··· GIVEN DATA ···

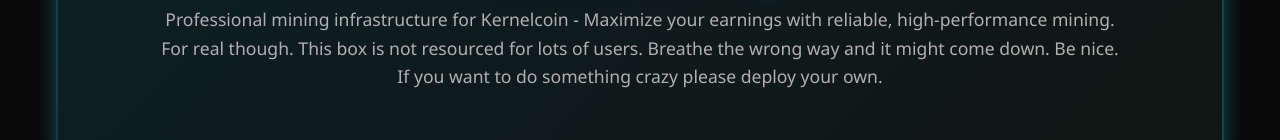
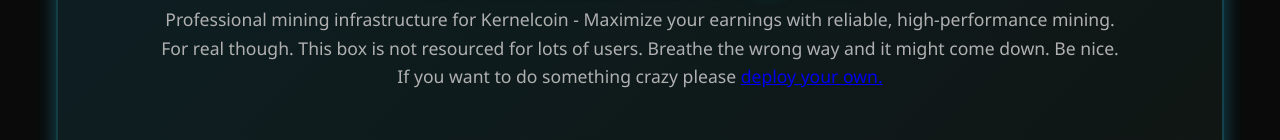
Before and after one commit to kernelcoinproject/kernelcoin-pool, a plain HTML site: page index.html in a window 1280 px wide. Shown: the part 221-361 px from the top of the page. Drawn offline with Linux system fonts and the light colour scheme.

Commit message:
Update index.html

```diff
--- a/index.html
+++ b/index.html
@@ -480,7 +480,7 @@
         <div class="hero">
             <h1><i class="fas fa-pickaxe"></i> Kernelcoin Mining Pool</h1>
             <p>Professional mining infrastructure for Kernelcoin - Maximize your earnings with reliable, high-performance mining. <br>
-            For real though. This box is not resourced for lots of users. Breathe the wrong way and it might come down. Be nice. <br>If you want to do something crazy please deploy your own.</p>
+            For real though. This box is not resourced for lots of users. Breathe the wrong way and it might come down. Be nice. <br>If you want to do something crazy please <a href="https://github.com/kernelcoinproject/kernelcoin-pool">deploy your own.</a></p>
         </div>
 
         <!-- Mining Connection Section -->
```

···

WORK TO BE COMPLETED - All entries above must be duplicated exactly; please omit any picture they hold.

THE COMPLETED TASK -
Before and after one commit to kernelcoinproject/kernelcoin-pool, a plain HTML site: page index.html in a window 1280 px wide. Shown: the part 221-361 px from the top of the page. Drawn offline with Linux system fonts and the light colour scheme.

Commit message:
Update index.html

```diff
--- a/index.html
+++ b/index.html
@@ -480,7 +480,7 @@
         <div class="hero">
             <h1><i class="fas fa-pickaxe"></i> Kernelcoin Mining Pool</h1>
             <p>Professional mining infrastructure for Kernelcoin - Maximize your earnings with reliable, high-performance mining. <br>
-            For real though. This box is not resourced for lots of users. Breathe the wrong way and it might come down. Be nice. <br>If you want to do something crazy please deploy your own.</p>
+            For real though. This box is not resourced for lots of users. Breathe the wrong way and it might come down. Be nice. <br>If you want to do something crazy please <a href="https://github.com/kernelcoinproject/kernelcoin-pool">deploy your own.</a></p>
         </div>
 
         <!-- Mining Connection Section -->
```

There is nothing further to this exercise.